the enemy, and the nervousness caused by the many Copperhead papers opposed to the war, friendly to the South, or unfriendly to the government, led to much official criticism of mere news enterprise and to acts of suppression by the authorities. For instance General McClellan requested the War Department to suppress the New York Times for printing a map of the works and a statement of forces beyond the Potomac, no part of which had, in fact, come from other than public sources. The New York World and Journal of Commerce were suspended for several days because they unsuspectingly published a bogus presidential proclamation. The Chicago Times, a leading Copperhead paper, was forced to suspend publication for a short time because of disloyal utterances. The strong feeling engendered by the conflict led to many acts of mob violence against newspapers, most of them in smaller towns, and in the aggregate, scores of them were as a result suspended or destroyed, though relatively fewer fatalities resulted than from the earlier acts of violence against the abolitionist press. The most important mob attack on a great city paper was directed against the New York Tribune during the draft riots on 13 July, 1863.
It was not mere editorial arrogance or vanity that James Gordon Bennett displayed when at the outbreak of the war he assured President Lincoln of the support of the New York Herald. Lincoln's subsequent offer of the French mission to the erratic journalist vouches for that.
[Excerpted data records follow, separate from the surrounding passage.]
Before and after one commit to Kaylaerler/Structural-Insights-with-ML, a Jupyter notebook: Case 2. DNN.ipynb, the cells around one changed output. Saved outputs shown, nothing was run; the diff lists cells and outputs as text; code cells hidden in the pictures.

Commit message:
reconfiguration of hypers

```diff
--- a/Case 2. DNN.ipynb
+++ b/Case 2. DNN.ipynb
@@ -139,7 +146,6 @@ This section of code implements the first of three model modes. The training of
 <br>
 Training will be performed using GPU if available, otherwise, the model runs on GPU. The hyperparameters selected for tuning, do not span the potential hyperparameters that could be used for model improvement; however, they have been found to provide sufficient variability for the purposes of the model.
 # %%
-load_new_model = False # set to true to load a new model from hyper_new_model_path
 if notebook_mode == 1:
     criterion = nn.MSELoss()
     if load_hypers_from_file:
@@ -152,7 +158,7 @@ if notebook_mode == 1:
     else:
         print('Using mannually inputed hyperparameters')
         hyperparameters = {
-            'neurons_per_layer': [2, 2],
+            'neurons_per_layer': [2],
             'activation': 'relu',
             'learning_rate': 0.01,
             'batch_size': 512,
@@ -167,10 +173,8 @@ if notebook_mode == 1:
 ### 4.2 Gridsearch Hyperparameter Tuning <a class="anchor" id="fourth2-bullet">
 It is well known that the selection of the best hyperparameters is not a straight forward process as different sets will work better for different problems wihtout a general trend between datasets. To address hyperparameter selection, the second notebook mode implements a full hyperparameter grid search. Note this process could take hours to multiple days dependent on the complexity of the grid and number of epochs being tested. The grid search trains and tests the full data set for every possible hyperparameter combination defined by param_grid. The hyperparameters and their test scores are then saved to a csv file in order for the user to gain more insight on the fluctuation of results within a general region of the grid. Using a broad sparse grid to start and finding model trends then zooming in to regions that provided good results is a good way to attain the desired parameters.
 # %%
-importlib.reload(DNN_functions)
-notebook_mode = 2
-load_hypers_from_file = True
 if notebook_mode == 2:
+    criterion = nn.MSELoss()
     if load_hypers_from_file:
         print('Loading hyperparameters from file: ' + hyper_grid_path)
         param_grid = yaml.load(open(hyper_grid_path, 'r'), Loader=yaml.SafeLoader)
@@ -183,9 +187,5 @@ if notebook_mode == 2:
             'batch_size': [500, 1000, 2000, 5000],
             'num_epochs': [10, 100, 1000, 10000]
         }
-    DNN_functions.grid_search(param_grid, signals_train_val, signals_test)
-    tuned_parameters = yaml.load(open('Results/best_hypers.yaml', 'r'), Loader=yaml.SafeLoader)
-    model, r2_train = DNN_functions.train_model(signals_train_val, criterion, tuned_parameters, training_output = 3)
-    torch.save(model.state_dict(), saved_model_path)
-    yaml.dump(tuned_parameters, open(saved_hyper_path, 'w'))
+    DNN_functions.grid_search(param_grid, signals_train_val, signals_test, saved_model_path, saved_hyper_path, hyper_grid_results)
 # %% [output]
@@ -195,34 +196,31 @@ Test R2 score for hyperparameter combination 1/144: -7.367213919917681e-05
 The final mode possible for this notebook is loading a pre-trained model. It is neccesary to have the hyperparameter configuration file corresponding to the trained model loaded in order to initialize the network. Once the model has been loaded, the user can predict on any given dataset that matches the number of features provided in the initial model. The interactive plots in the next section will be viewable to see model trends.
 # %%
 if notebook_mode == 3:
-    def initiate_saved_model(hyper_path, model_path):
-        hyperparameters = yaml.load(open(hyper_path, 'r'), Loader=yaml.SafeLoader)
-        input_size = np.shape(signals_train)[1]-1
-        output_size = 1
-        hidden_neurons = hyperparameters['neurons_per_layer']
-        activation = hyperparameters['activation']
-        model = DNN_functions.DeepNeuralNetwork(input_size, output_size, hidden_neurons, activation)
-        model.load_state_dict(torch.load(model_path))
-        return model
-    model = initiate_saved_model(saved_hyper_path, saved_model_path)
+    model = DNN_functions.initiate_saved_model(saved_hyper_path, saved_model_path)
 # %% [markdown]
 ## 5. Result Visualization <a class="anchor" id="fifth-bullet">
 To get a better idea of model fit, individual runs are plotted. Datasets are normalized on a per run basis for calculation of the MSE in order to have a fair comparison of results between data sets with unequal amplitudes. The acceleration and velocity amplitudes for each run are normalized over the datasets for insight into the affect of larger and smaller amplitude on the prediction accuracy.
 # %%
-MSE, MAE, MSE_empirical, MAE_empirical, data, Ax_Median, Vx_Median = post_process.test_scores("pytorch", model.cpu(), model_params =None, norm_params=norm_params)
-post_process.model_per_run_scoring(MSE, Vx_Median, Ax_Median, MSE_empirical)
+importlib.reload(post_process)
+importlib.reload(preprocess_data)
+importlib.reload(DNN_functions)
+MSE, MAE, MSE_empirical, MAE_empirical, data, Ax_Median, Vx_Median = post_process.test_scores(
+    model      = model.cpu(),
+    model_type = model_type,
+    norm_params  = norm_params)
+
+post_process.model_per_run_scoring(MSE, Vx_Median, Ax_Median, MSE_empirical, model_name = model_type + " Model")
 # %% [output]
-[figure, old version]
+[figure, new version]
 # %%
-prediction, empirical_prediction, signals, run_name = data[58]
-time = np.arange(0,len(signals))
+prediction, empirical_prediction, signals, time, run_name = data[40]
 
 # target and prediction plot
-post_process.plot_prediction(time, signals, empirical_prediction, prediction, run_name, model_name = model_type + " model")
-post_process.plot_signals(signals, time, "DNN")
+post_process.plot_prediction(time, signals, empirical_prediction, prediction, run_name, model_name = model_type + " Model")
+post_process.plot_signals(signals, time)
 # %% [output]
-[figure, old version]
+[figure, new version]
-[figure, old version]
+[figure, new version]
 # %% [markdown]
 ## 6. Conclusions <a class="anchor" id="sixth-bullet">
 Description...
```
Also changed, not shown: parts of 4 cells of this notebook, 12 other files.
For editorial influence was then at its greatest, and the power wielded by the leaders in the great era of personal journalism such men as Greeley, Bennett, Bowles, Raymond, Bryant, Schouler made government by newspapers something more than a phrase. The country was accustomed to a journalistic leadership in which it had faith. Not a few editors felt competent to instruct the government in both political and military affairs, and some undertook to do so, notably Horace Greeley, in the New York Tribune, to the clamour of which paper is attributed the ill-advised aggression which led to the defeat at Bull Run. Of all the editorials written during the war, Greeley's "The Prayer of Twenty Millions," printed in the Tribune on 20 August, 1862, is probably the most significant, not only because it indicates the tone assumed in many papers, but especially because it drew from President Lincoln a reply which defined more clearly than ever before his